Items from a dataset
>>
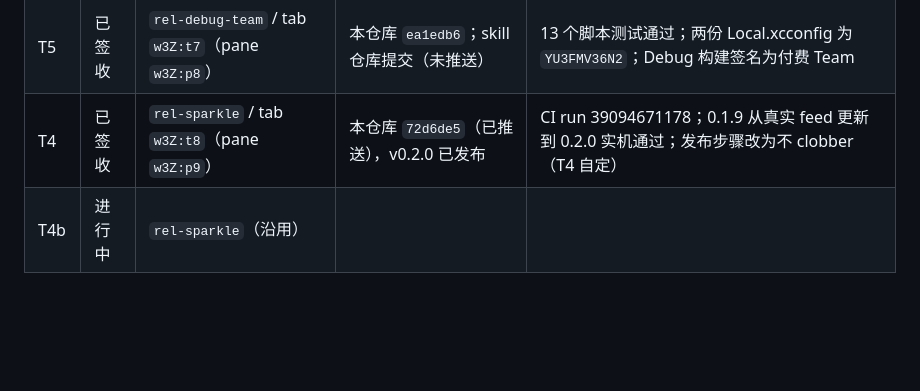
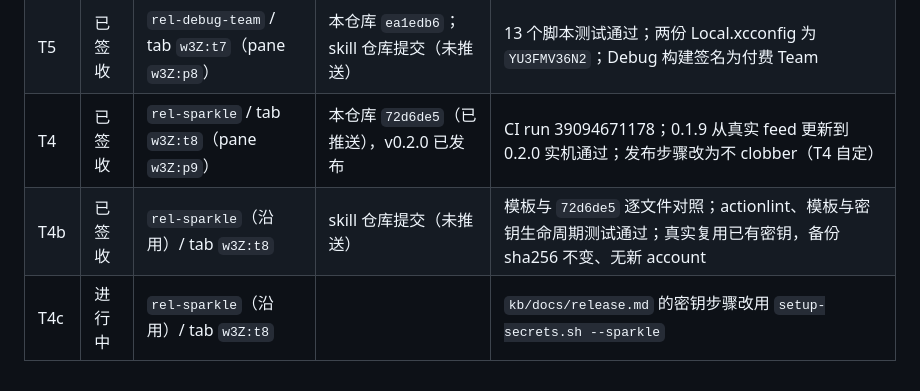
Before and after one commit to reorx/gapless-paste, a Markdown page: kb/plans/2026-10-18-release-followups-coordination.md, the part around the change. Rendered like a GitHub page; blank space fills up the shorter version.

Commit message:
kb：协调记录 T4b 签收
Co-Authored-By: Claude Opus 5.5 <noreply@anthropic.com>

```diff
--- a/kb/plans/2026-10-18-release-followups-coordination.md
+++ b/kb/plans/2026-10-18-release-followups-coordination.md
@@ -208,4 +208,5 @@ T5 另读 `~/.claude/skills/macos-app-bootstrap/SKILL.md` 和 `scripts/setup-sig
 | T3 | 已签收 | （不入库） / tab `w3Z:t6` | 不入库 | 见 tmp 里的总结 |
 | T5 | 已签收 | `rel-debug-team` / tab `w3Z:t7`（pane `w3Z:p8`） | 本仓库 `ea1edb6`；skill 仓库提交（未推送） | 13 个脚本测试通过；两份 Local.xcconfig 为 `YU3FMV36N2`；Debug 构建签名为付费 Team |
 | T4 | 已签收 | `rel-sparkle` / tab `w3Z:t8`（pane `w3Z:p9`） | 本仓库 `72d6de5`（已推送），v0.2.0 已发布 | CI run 39094671178；0.1.9 从真实 feed 更新到 0.2.0 实机通过；发布步骤改为不 clobber（T4 自定） |
-| T4b | 进行中 | `rel-sparkle`（沿用） | | |
+| T4b | 已签收 | `rel-sparkle`（沿用）/ tab `w3Z:t8` | skill 仓库提交（未推送） | 模板与 `72d6de5` 逐文件对照；actionlint、模板与密钥生命周期测试通过；真实复用已有密钥，备份 sha256 不变、无新 account |
+| T4c | 进行中 | `rel-sparkle`（沿用）/ tab `w3Z:t8` | | `kb/docs/release.md` 的密钥步骤改用 `setup-secrets.sh --sparkle` |
```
<<
PROBLEM STATEMENT: Keeping every word as it is, write out all the data and omit the pictures.

RESULT OF THE TASK:
Before and after one commit to reorx/gapless-paste, a Markdown page: kb/plans/2026-10-18-release-followups-coordination.md, the part around the change. Rendered like a GitHub page; blank space fills up the shorter version.

Commit message:
kb：协调记录 T4b 签收
Co-Authored-By: Claude Opus 5.5 <noreply@anthropic.com>

```diff
--- a/kb/plans/2026-10-18-release-followups-coordination.md
+++ b/kb/plans/2026-10-18-release-followups-coordination.md
@@ -208,4 +208,5 @@ T5 另读 `~/.claude/skills/macos-app-bootstrap/SKILL.md` 和 `scripts/setup-sig
 | T3 | 已签收 | （不入库） / tab `w3Z:t6` | 不入库 | 见 tmp 里的总结 |
 | T5 | 已签收 | `rel-debug-team` / tab `w3Z:t7`（pane `w3Z:p8`） | 本仓库 `ea1edb6`；skill 仓库提交（未推送） | 13 个脚本测试通过；两份 Local.xcconfig 为 `YU3FMV36N2`；Debug 构建签名为付费 Team |
 | T4 | 已签收 | `rel-sparkle` / tab `w3Z:t8`（pane `w3Z:p9`） | 本仓库 `72d6de5`（已推送），v0.2.0 已发布 | CI run 39094671178；0.1.9 从真实 feed 更新到 0.2.0 实机通过；发布步骤改为不 clobber（T4 自定） |
-| T4b | 进行中 | `rel-sparkle`（沿用） | | |
+| T4b | 已签收 | `rel-sparkle`（沿用）/ tab `w3Z:t8` | skill 仓库提交（未推送） | 模板与 `72d6de5` 逐文件对照；actionlint、模板与密钥生命周期测试通过；真实复用已有密钥，备份 sha256 不变、无新 account |
+| T4c | 进行中 | `rel-sparkle`（沿用）/ tab `w3Z:t8` | | `kb/docs/release.md` 的密钥步骤改用 `setup-secrets.sh --sparkle` |
```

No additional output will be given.